E-prescribing software application providers must evaluate their applications and reprogram them where necessary to accommodate the new rule, Ferritto said. That includes submitting the applications to third-party audit or certification to determine whether the systems meet DEA requirements, she said.
Pharmacy and provider e-prescribing systems must be able to maintain audit trails on all prescriptions of controlled substances and be able to produce daily audit reports in a human readable format as well as lists of all schedule drugs prescribed, Ferritto said.
One wrinkle about the new rule, Ferritto explained, is that it disallows computer-generated and authenticated prescriptions to be converted to a fax.
The prescription has to remain in its electronic form from end to end, Ferritto said. Converting it to a fax “would make it illegal.”
It remains legal to manually sign and fax a prescription for schedule drugs, Ferritto said. But creating a prescription on a computer with a digital signature and then faxing it via computer without a manual signature, Ferritto said, would “turn that into an unsigned prescription; it would invalidate the prescription.”
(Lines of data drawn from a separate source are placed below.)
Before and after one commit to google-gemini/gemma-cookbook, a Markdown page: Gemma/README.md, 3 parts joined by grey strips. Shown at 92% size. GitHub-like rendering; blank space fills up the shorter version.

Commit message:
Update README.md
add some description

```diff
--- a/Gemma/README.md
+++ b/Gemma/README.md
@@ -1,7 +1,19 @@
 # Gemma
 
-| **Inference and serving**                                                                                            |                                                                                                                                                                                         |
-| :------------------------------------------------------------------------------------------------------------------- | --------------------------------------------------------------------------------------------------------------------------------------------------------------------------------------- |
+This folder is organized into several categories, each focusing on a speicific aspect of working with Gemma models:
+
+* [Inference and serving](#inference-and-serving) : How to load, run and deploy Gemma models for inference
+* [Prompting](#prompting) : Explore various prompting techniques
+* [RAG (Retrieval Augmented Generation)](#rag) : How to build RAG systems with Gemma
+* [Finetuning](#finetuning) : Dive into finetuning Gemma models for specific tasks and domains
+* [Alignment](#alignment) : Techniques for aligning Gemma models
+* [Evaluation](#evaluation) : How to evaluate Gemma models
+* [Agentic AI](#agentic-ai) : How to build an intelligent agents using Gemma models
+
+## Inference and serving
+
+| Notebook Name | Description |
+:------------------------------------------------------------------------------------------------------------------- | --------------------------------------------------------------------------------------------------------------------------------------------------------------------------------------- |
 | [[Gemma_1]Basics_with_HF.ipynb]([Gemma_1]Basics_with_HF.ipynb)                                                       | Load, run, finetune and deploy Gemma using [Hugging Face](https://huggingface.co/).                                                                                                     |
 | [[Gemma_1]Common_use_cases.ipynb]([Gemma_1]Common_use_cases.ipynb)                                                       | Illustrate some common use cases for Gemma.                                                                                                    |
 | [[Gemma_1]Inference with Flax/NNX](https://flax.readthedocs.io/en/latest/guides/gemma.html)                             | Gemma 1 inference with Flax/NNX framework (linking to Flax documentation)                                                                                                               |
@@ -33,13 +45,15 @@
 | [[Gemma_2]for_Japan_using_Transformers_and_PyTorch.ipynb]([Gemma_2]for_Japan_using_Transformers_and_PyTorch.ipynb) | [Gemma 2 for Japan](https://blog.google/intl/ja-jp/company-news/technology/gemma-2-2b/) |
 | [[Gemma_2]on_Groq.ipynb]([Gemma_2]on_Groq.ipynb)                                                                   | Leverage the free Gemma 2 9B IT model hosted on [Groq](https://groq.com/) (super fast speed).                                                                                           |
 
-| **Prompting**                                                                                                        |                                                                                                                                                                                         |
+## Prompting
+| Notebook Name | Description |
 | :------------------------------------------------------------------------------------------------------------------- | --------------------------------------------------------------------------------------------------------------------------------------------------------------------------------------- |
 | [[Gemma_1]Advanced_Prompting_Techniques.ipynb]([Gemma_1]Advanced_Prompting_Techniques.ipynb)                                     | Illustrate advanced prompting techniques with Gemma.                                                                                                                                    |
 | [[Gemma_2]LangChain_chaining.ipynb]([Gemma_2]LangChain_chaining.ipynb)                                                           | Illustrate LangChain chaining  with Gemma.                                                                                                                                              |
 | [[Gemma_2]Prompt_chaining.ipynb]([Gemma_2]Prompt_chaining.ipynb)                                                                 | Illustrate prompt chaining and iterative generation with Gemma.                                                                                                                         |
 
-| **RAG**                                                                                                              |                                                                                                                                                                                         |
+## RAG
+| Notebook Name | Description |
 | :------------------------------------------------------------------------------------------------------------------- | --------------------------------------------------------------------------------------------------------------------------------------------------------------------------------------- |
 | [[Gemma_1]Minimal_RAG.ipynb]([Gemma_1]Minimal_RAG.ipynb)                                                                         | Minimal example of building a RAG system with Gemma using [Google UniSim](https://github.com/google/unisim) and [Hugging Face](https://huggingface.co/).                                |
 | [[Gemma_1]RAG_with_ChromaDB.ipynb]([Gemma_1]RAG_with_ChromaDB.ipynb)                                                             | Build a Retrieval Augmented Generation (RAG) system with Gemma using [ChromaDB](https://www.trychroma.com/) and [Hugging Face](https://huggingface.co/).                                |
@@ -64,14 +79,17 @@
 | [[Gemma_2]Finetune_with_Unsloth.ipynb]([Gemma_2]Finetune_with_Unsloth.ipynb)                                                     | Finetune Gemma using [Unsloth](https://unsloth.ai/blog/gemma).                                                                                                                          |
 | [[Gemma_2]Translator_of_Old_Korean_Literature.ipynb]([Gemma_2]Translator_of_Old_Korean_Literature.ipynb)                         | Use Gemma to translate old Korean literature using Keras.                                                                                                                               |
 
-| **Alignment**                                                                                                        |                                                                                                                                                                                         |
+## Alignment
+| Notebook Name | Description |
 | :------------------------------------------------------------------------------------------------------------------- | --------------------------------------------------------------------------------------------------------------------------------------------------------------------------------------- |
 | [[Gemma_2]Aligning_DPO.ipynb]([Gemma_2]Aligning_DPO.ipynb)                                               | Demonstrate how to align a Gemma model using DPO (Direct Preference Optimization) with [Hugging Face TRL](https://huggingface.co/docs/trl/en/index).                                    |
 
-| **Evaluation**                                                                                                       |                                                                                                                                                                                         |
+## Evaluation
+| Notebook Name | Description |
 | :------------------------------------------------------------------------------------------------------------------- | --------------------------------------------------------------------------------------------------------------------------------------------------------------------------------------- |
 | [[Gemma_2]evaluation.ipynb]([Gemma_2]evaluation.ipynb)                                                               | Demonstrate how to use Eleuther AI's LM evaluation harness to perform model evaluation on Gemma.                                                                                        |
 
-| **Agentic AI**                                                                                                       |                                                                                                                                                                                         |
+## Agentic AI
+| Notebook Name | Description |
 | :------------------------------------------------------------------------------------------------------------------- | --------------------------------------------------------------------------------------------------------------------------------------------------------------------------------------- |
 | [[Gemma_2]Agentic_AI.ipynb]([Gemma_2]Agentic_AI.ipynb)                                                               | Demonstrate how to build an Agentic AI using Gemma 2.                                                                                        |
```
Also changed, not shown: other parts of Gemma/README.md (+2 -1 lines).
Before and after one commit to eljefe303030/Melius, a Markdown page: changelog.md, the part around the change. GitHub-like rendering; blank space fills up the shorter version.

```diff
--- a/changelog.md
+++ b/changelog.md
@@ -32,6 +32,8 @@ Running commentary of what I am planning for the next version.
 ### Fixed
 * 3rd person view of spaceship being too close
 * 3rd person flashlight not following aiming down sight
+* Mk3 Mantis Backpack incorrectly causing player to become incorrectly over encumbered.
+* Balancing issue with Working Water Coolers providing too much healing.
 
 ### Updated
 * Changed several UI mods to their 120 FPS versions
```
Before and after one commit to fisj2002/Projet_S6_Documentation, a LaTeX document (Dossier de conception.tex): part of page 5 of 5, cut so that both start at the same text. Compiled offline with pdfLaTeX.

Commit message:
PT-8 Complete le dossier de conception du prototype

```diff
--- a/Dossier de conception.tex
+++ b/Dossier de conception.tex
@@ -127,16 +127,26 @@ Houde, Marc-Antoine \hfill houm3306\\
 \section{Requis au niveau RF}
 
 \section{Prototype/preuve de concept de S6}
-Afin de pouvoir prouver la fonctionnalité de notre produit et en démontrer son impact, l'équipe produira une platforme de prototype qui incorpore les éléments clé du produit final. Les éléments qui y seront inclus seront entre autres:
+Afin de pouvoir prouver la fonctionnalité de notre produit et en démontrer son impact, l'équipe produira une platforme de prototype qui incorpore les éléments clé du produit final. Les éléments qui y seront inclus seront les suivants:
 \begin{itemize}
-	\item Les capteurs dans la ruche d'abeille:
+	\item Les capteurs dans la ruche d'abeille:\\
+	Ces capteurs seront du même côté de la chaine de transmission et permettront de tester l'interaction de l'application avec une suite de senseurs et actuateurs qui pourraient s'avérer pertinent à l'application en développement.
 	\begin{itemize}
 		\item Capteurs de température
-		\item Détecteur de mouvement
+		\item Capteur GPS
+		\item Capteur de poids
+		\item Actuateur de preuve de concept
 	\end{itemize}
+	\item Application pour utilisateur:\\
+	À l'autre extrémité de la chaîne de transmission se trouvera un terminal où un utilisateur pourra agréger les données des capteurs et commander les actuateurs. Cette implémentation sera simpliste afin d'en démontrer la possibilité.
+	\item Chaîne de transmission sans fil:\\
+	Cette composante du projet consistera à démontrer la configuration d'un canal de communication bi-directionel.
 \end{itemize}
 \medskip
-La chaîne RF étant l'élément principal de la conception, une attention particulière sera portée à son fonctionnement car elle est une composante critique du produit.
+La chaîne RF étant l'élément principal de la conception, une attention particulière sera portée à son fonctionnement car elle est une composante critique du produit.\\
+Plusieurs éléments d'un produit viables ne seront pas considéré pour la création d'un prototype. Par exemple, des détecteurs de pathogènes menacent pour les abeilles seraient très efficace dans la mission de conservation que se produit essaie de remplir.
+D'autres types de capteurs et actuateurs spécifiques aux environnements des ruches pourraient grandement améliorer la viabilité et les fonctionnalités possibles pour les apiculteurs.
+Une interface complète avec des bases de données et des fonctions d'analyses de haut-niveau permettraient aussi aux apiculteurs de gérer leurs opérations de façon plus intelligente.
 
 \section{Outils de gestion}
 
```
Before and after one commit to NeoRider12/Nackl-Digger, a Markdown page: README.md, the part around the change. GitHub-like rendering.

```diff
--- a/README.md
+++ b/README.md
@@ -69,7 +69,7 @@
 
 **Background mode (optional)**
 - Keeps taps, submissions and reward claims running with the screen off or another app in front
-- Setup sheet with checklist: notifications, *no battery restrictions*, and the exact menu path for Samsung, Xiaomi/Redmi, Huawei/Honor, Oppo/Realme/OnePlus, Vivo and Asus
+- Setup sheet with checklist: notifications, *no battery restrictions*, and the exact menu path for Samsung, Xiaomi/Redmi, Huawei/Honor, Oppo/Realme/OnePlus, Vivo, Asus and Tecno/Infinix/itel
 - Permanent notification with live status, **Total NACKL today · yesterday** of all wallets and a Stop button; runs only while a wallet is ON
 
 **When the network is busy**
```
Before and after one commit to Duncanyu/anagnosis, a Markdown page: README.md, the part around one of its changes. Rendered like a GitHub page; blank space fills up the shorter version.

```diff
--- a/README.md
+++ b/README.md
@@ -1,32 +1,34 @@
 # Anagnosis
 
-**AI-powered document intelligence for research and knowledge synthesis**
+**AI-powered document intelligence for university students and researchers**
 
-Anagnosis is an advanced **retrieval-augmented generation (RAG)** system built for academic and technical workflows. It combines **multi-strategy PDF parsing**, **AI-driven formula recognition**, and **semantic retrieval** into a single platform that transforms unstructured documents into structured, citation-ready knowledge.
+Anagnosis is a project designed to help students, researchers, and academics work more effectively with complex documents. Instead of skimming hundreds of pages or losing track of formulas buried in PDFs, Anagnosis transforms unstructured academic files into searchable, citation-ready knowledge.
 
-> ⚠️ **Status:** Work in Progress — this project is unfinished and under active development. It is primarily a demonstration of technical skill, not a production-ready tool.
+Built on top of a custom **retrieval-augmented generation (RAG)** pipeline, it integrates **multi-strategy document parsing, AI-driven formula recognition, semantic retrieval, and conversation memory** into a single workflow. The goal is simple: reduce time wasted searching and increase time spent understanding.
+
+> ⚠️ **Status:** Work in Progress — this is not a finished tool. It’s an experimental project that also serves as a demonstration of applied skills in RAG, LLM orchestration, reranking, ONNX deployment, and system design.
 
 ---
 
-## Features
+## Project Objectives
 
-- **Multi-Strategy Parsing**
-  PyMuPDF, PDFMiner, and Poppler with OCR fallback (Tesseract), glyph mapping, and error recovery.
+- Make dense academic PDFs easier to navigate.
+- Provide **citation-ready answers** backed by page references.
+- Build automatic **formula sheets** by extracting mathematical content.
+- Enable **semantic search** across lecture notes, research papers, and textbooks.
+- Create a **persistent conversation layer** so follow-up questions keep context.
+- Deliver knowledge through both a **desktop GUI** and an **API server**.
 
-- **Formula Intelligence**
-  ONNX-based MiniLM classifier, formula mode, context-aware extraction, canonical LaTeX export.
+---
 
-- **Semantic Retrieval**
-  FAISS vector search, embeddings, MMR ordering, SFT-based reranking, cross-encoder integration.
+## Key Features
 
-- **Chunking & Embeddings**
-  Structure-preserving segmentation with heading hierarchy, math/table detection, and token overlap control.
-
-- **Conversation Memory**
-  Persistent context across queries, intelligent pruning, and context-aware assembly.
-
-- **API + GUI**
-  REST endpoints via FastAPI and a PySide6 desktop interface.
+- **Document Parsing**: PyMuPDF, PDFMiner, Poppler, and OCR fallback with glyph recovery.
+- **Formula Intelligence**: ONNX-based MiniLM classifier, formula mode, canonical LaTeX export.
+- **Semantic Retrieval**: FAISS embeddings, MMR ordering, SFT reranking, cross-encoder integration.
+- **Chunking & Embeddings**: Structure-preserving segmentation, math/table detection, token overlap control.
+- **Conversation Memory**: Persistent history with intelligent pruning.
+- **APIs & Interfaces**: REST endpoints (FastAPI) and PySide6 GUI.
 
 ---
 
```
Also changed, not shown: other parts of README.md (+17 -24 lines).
That wrinkle could pose a problem, said Kevin Hutchinson, an HIT Standards Committee member and the president and CEO of Prematics, McLean, Va., a provider of electronic prescribing services primarily for office-based physicians.
Hutchinson is the former CEO of Surescripts, an electronic prescription exchange service owned by two pharmacy trade groups and the three major pharmacy benefits management companies.
At Surescripts, Hutchinson led a pharmacy industry campaign to bring the DEA around to allowing e-prescribing for scheduled drugs, telling Ferritto at the meeting he had been waiting for years for this day to arrive.
Still, Hutchinson questioned the DEA position to disallow computer-generated fax transmissions for prescriptions of scheduled drugs.
“I think that's going to be a little bit disruptive in the process,” Hutchinson said. “I think it's going to create issues with the physicians.”
Prescriptions created by the provider's software could be printed out and signed by a physician and then faxed to the pharmacy, but “they will be sending it to the very same fax machine,” Hutchinson said.